His bearing was infinitely more patrician than the Beatles’, but he grew up working class. Born in north London in 1926, Martin was a carpenter’s son raised in a three-room flat. He was a gifted musician who mastered Chopin by ear, a born experimenter enchanted whenever he discovered a new chord. In demand as a producer long before he met the Beatles, he was a graduate of the Guildhall School of Music, studying composition and orchestration and performance on the oboe and piano.
“Music was pretty well my whole life,” Martin wrote in his memoir, All You Need is Ears, published in 1980.
Hired by the EMI division Parlophone Records in 1950, Martin initially worked on classical recordings with the London Baroque Ensemble. He also worked with Judy Garland, jazz stars Stan Getz, Cleo Laine and John Dankworth, and with Peter Sellers and Spike Milligan of the Goon Show, an absurdist comedy troupe much loved by the Beatles.
By the early 60s, Parlophone was fading and Martin was anxious to break into the pop market. His prayers would be answered beyond all reasonable expectations when a Liverpool shopkeeper and music manager, Brian Epstein, insisted that he give a local act, the Beatles, a listen.
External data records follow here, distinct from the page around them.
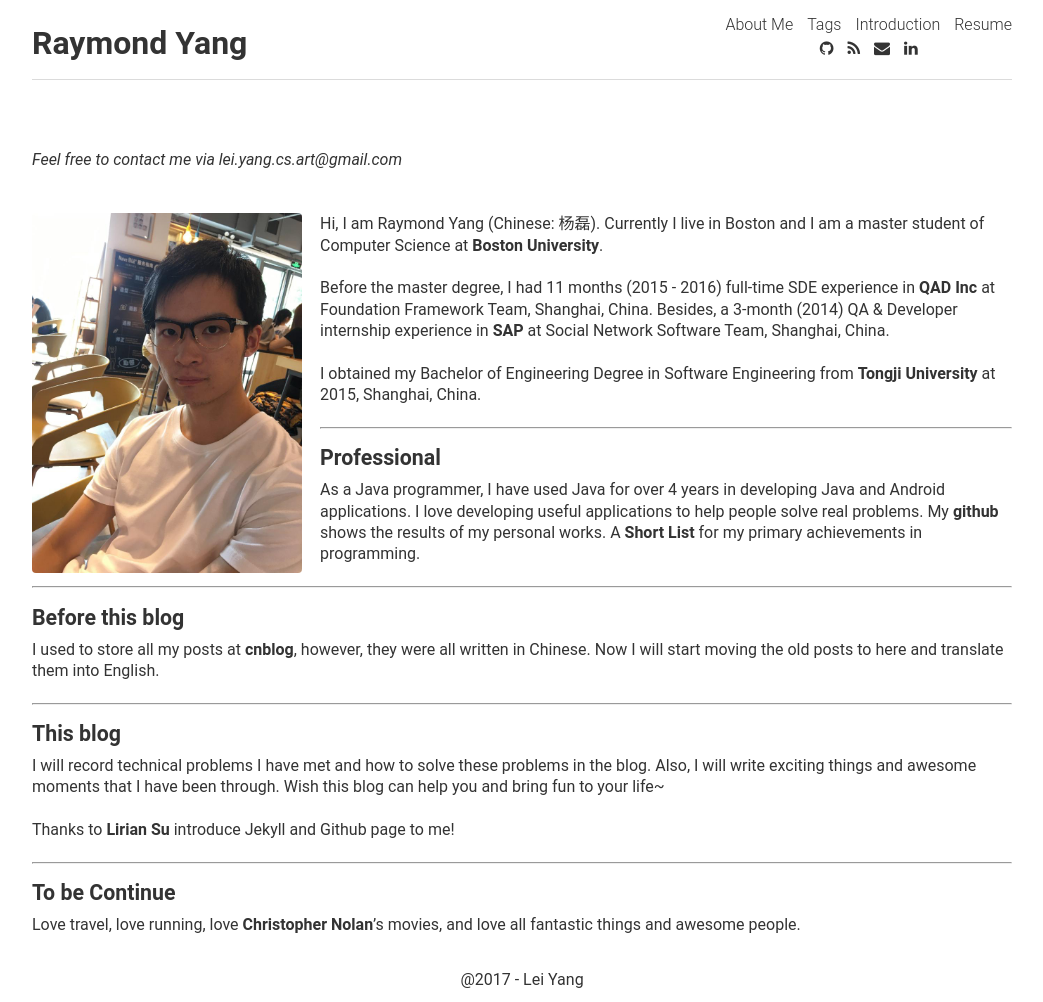
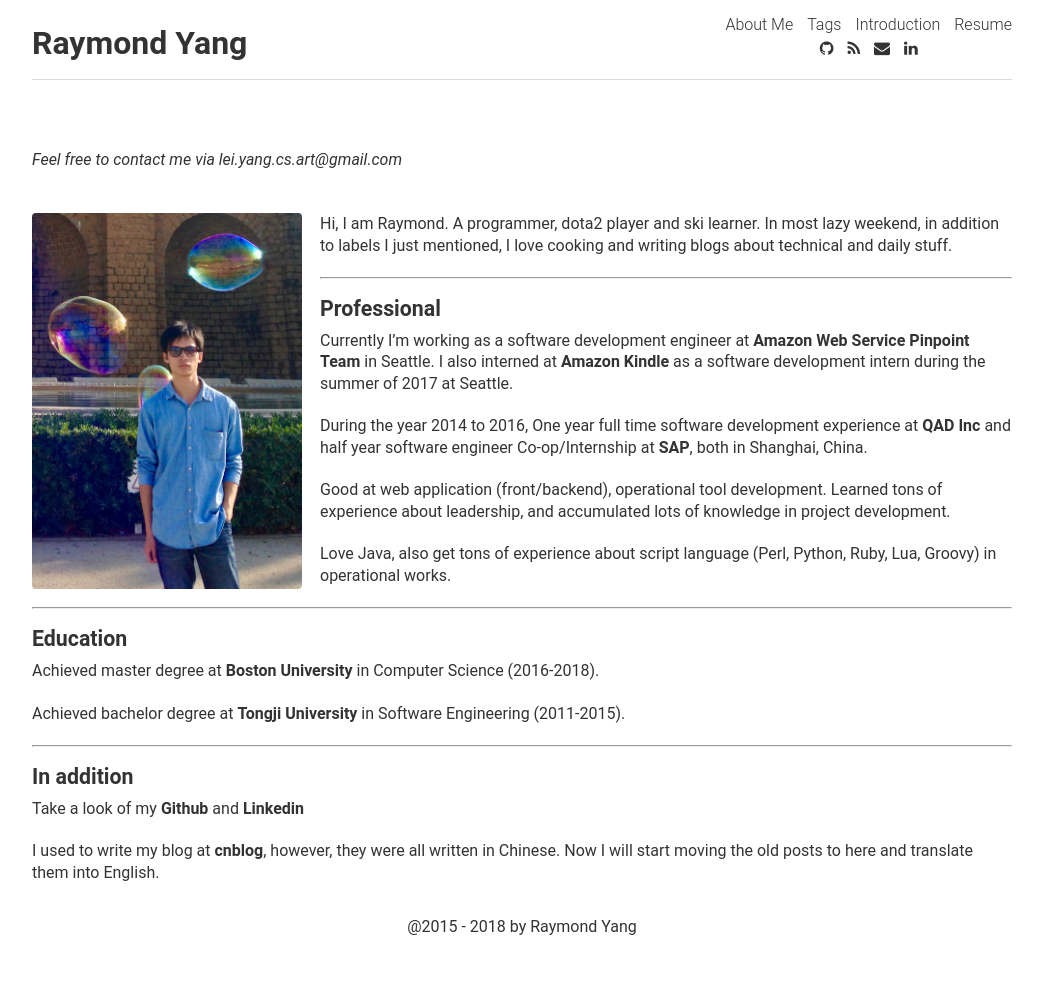
Before and after one commit to Ray-Young/ray-young.github.io, a Jekyll site: the page built from about.md, in a window 1280 px wide. Shown: the whole page, without its empty margins (118-1161 px from the left). Built offline with Jekyll 4.4.1, drawn with Linux system fonts in a browser that asks for light colours; nearby versions of some CDN libraries; after the commit the page ends 950 px from its top, so only the background shows below that.

Commit message:
Update about page to 2018 March status, add DS_Store to gitignore, Update footer to 2018

```diff
--- a/_config.yml
+++ b/_config.yml
@@ -31,8 +31,8 @@ defaults:
     values:
       layout: "post"
 
-# Plugins
-gems:
+# Plugins:
+plugins:
   - jekyll-paginate
   - jekyll-sitemap
 
--- a/_includes/footer.html
+++ b/_includes/footer.html
@@ -1,3 +1,3 @@
 <footer>
-    <span>@2017 - Lei Yang</span>
+    <span>@2015 - 2018 by Raymond Yang</span>
 </footer>
--- a/about.md
+++ b/about.md
@@ -14,48 +14,44 @@ Feel free to contact me via lei.yang.cs.art@gmail.com
 <br>
 
 <div style="vertical-align:baseline;float:left;width:15rem;margin-right:1rem;">
-<img style="margin:0;padding:50" src="/assets/about/photo.jpeg">
+<img style="margin:0;padding:50" src="/assets/about/photo.jpg">
 </div>
-Hi, I am Raymond Yang (Chinese: 杨磊). Currently I live in Boston and I am a master student of Computer Science at [Boston University][4].
-
-Before the master degree, I had 11 months (2015 - 2016) full-time SDE experience in [QAD Inc][12] at Foundation Framework Team, Shanghai, China. Besides, a 3-month (2014) QA & Developer internship experience in [SAP][13] at Social Network Software Team, Shanghai, China.
-
-I obtained my Bachelor of Engineering Degree in Software Engineering from [Tongji University][5] at 2015, Shanghai, China.
+Hi, I am Raymond. A programmer, dota2 player and ski learner. In most lazy weekend, in addition to labels I just mentioned, I love cooking and writing blogs about technical and daily stuff.
 
 <hr>
 <h4> Professional </h4>
-As a Java programmer, I have used Java for over 4 years in developing Java and Android applications. I love developing useful applications to help people solve real problems.
- My [github] [6] shows the results of my personal works. A [Short List][10] for my primary achievements in programming.
+
+Currently I'm working as a software development engineer at [Amazon Web Service Pinpoint Team][10] in Seattle. I also interned at [Amazon Kindle][11] as a software development intern during the summer of 2017 at Seattle.
+
+During the year 2014 to 2016, One year full time software development experience at [QAD Inc][7] and half year software engineer Co-op/Internship at [SAP][8], both in Shanghai, China.
+
+Good at web application (front/backend), operational tool development. Learned tons of experience about leadership, and accumulated lots of knowledge in project development.
+
+Love Java, also get tons of experience about script language (Perl, Python, Ruby, Lua, Groovy) in operational works.
+
 
 <hr>
-<h4> Before this blog </h4>
-I used to store all my posts at [cnblog][2], however, they were all written in Chinese. Now I will start moving the old posts to here and translate them into English.
+<h4>Education</h4>
+
+Achieved master degree at [Boston University][4] in Computer Science (2016-2018).
+
+Achieved bachelor degree at [Tongji University][5] in Software Engineering (2011-2015).
 
 <hr>
-<h4> This blog </h4>
+<h4>In addition</h4>
+Take a look of my [Github][6] and [Linkedin][12]
 
-I will record technical problems I have met and how to solve these problems
-in the blog. Also, I will write exciting things and awesome moments that
-I have been through. Wish this blog can help you and bring fun to your life~
-
-Thanks to [Lirian Su][3] introduce Jekyll and Github page to me!
-
-<hr>
-<h4> To be Continue </h4>
-Love travel, love running, love [Christopher Nolan][15]'s movies, and love all fantastic things and awesome people.
+I used to write my blog at [cnblog][2], however, they were all written in Chinese. Now I will start moving the old posts to here and translate them into English.
 
 [1]: assets/about_me_scenery.jpg
 [2]: http://www.cnblogs.com/Raymond-Yang/
 [3]: http://www.liriansu.com/
-[4]: http://www.bu.edu/
-[5]: http://www.tongji.edu.cn/
+[4]: https://www.bu.edu/cs/
+[5]: http://sse.tongji.edu.cn/En/Default
 [6]: https://github.com/ray-young
-[7]: https://github.com/Ray-Young/Hetzer-Crawlite
-[8]: https://github.com/Ray-Young/Online-Bricking-App
-[9]: https://github.com/Ray-Young/ray-young.github.com
-[10]: public/resume.pdf
-[11]: https://en.wikipedia.org/wiki/Amazon.com
-[12]: https://en.wikipedia.org/wiki/Amazon.com
-[13]: http://www.qad.com/about
-[14]: https://www.sap.com/about.html
-[15]: https://en.wikipedia.org/wiki/Christopher_Nolan
+[7]: http://www.qad.com/about
+[8]: https://www.sap.com/about.html
+[9]: none
+[10]: https://aws.amazon.com/pinpoint/
+[11]: https://en.wikipedia.org/wiki/Amazon_(company)
+[12]: https://www.linkedin.com/in/raymond-yang-293231115/
```
Also changed, not shown: naive/2017-10-17-Trigger_script_from_Bash.md (renamed from _posts/2017-10-17-Trigger_script_from_Bash.md, +2 -5 lines), assets/about/photo.jpg (added), assets/about/photo_back.jpeg (renamed from assets/about/photo.jpeg), 1 other file.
The Beatles already had been turned down by Decca Records and told that “guitar groups are on the way out”. Martin was also unimpressed by their music, but, to his eternal fortune, was pushed into taking them on by EMI executive LG Wood.
Martin was at first very much in charge, choosing Love Me Do as their debut single and confining the newly-hired Ringo Starr to tambourine (a slight the drummer never quite got over). After the Beatles had a modest hit with Love Me Do, Martin recommended they follow with a light pop track, How Do You Do It. To Martin’s surprise, the Beatles insisted on Lennon-McCartney’s Please, Please Me, originally written as a slow, Roy Orbison-styled lament. Martin’s response typified his perceptive and flexible approach. He agreed to the song, with one condition - they speed it up. The result was a rush of harmony and rhythm, their first smash and the beginning of a phenomenon soon dubbed Beatlemania.
“Gentlemen,” Martin informed the band after Please, Please Me had been recorded, “you have just made your first number one record.”
He was unaffected by the revolutionary changes around him, and his naivety led to some comical moments in the studio, like the night that Lennon, high on LSD, complained of feeling ill. An unsuspecting Martin ordered Lennon brought up to the roof, a dangerous place for an acid head.
The Beatles began to break apart after Sgt. Pepper, released in 1967, and Martin’s contributions would also peak. For Let It Be, a self-conscious effort to reclaim their early sound, they displaced Martin altogether, turning over the tapes to Spector. After Let It Be, an unhappy process for all involved, Martin assumed he was done with the Beatles. But they asked him back for Abbey Road, released in 1969, and their final, slickest record. The band split the following year.
Artistically, Martin would never approach such heights again. But he did manage commercial success with the pop groups America and the Little River Band and produced two top James Bond themes - Shirley Bassey’s Goldfinger and McCartney’s Live and Let Die.
Martin was married twice, and had four children. In his later years, Martin - with his fine white hair and beautifully tailored clothes - was a treasured figure on Britain’s music scene. He played a prominent role at the Queens Golden Jubilee concerts in 2002. His career did exact a price - Martin’s hearing was badly damaged - and left him with a few regrets.